1. Brownsville Lagoon, (proposed new issuance), treatment of municipal sewage, to discharge to South Fork Forked Deer River mile 30.6 in Haywood County, permit no. TN0075078
2. Bartlett STP No. 1 (proposed modifications), discharging to Loosahatchie River mile 18.4 in Shelby County, permit no. 0066800
3. Gallatin STP (proposed modifications), discharging to Cumberland River (Old Hickory Lake) at mile 237.9 in Sumner County, permit no. TN0020141
4. White House STP (proposed modifications), discharging to Frey Branch at mile 2.2 in Robertson County, permit no. TN0059404
Comments must be received by May 14, 2001. (Send to Division of Water Pollution Control, 401 Church St., L&C Annex, 6th Floor, Department of Environment and Conservation, Nashville, TN 37243). Interested persons may also request in writing that the Director of the Division hold a public hearing on any application.
For more information on these and other notices, visit www.state.tn.us/environment/new.htm
8. The Wetlands Regulation Center:
This very handy web site links to information on federal wetlands regulations and legislation, court decisions, administrative branch policies, and implementation issues. It is a great resource for anyone working on wetlands policy. Check it out the next time you have questions about federal policy!
Tennessee Clean Water Network E-News
This newsletter is intended to provide a quick look at current clean water issues in Tennessee, in addition to resources available to the concerned citizen.
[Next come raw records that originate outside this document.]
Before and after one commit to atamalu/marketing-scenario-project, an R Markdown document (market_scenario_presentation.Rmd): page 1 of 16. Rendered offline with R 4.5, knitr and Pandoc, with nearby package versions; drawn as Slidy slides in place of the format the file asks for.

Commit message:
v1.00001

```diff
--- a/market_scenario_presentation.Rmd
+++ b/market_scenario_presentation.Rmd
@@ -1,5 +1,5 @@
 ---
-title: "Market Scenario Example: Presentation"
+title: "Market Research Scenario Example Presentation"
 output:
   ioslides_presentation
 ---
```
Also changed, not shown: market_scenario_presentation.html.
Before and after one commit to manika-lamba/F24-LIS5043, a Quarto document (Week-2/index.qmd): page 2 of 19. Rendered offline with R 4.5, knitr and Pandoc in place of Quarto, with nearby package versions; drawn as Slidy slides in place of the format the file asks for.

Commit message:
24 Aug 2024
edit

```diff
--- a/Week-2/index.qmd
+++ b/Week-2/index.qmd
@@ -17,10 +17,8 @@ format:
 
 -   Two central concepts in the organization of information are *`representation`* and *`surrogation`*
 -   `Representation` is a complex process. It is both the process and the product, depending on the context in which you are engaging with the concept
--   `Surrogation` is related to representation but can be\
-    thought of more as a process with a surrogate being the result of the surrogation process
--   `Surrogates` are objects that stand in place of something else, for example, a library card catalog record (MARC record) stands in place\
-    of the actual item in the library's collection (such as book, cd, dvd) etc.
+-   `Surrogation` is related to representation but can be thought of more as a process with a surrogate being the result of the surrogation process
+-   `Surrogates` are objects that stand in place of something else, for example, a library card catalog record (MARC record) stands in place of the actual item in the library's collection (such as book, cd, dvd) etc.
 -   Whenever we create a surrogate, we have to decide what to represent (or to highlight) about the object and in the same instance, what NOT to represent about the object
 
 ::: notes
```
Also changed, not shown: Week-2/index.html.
Visit our website (www.tcwn.org) to find more detailed information.